One thing I did not like about my years before eighteen-years-old was all the added restrictions on my liberty, including things as simple as going to a music club or dance club just because I had not yet reached the drinking age (which was eighteen in my native Connecticut at the time) even if I did not give a damn about drinking there.
Praised be federal trial judge Ronald M. Whyte (a Republican appointee, no less, in the form of George H.W. Bush) and the Ninth Circuit three-judge panel (two of three are Bush I and Bush II appointees) for invalidating on First Amendment grounds, a California law limiting minors’ access to so-called "violent video games." VSDA v. Scharzenneger, et al., ___ F.3d ___ (9th Cir., Feb. 20 2009).
I am no fan of violence, but remain strongly convinced that my free expression zealotry is on firm ground, and that it is important to err on the side of allowing too much speech rather than too little. Those opposing violent imagery and other violent material have the same First Amendment rights to rail against such material, but not to have government censor it, nor to require ratings of such material (e.g., PG, R and X) .
Of course, when courts allow a ban on free speech, censors will try to take the ban further. In VSDA , at least, the Ninth Circuit refused to extend to non-sexual material the Supreme Court’s previous permission in Ginsberg v. New York, 390 U.S. 629 (1968). for governments to limit minors’ access to sexually explicit material.
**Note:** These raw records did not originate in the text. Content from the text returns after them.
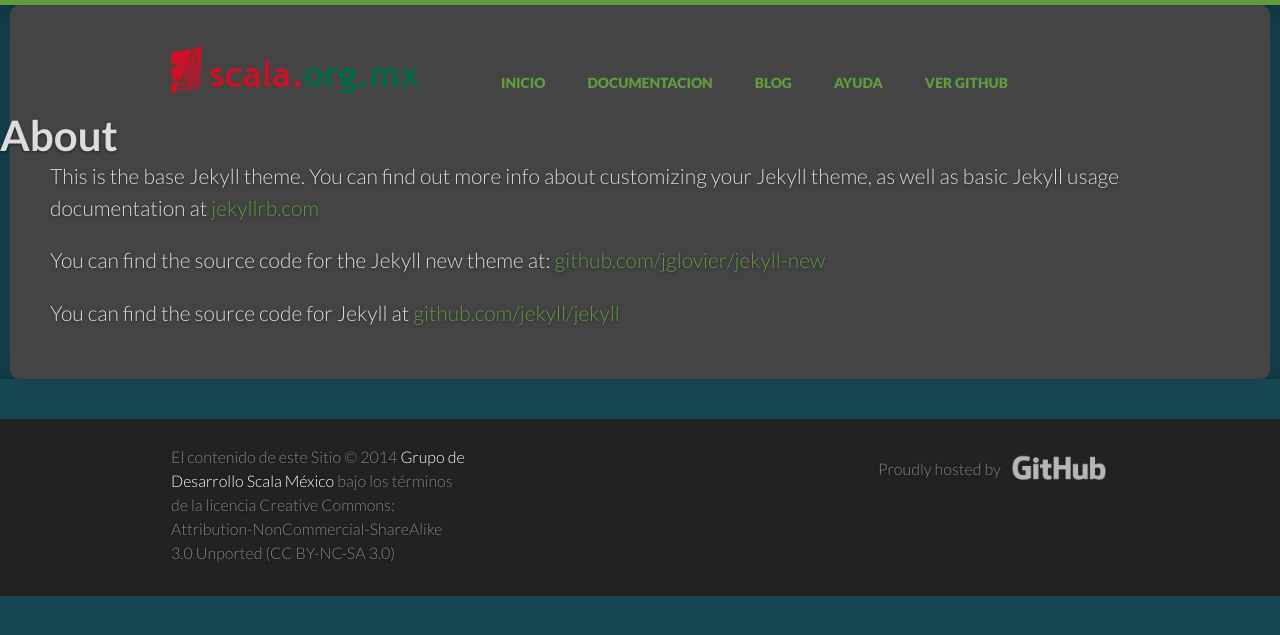
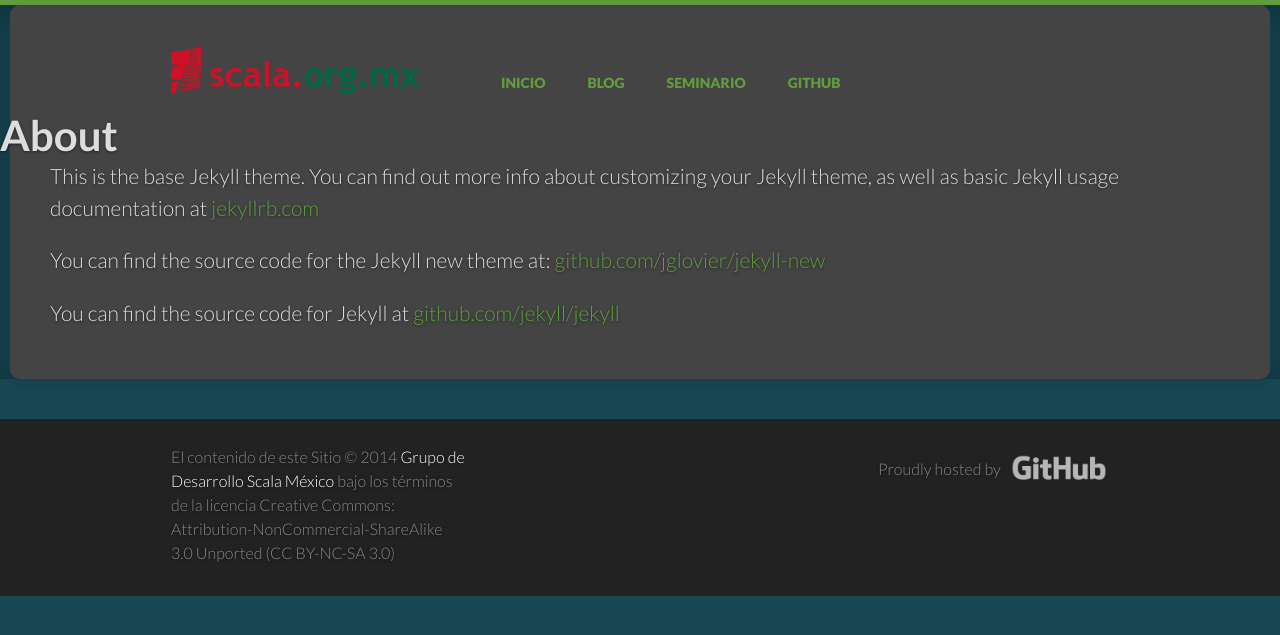
Before and after one commit to scalamx/scalamx.github.io, a Jekyll site: the page built from about.md, in a window 1280 px wide. Shown: the top 635 px of the page. Built offline with Jekyll 4.4.1, drawn with Linux system fonts in a browser that asks for light colours; comment, search, counter and statistics services are not loaded.

Commit message:
#10 Creación y/o corrección de los links o páginas estáticas.

```diff
--- a/_includes/primary-nav-items.html
+++ b/_includes/primary-nav-items.html
@@ -2,16 +2,13 @@
     <li class="{% if page.overview %}current{% endif %}">
         <a href="/">Inicio</a>
     </li>
-  <li class="{% if page.url contains '/docs/' %}current{% endif %}">
-    <a href="/docs/home/">Doc<span class="show-on-mobiles">s</span><span class="hide-on-mobiles">umentacion</span></a>
+    <li class="{% if page.url contains '/blog/' %}current{% endif %}">
+        <a href="/blog/">Blog</a>
     </li>
     <li class="{% if page.author %}current{% endif %}">
-    <a href="/news/">Blog</a>
+        <a href="/seminario/">Seminario</a>
     </li>
     <li>
-    <a href="{{ site.help_url }}">Ayuda</a>
-  </li>
-  <li>
-    <a href="{{ site.repository }}"><span class="hide-on-mobiles">Ver </span>GitHub</a>
+        <a href="{{ site.repository }}">GitHub</a>
     </li>
 </ul>
```
Lines whose indentation alone changed are shown as unchanged.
ADDENDUM: Thanks to the WSJ Law Blog for covering this item.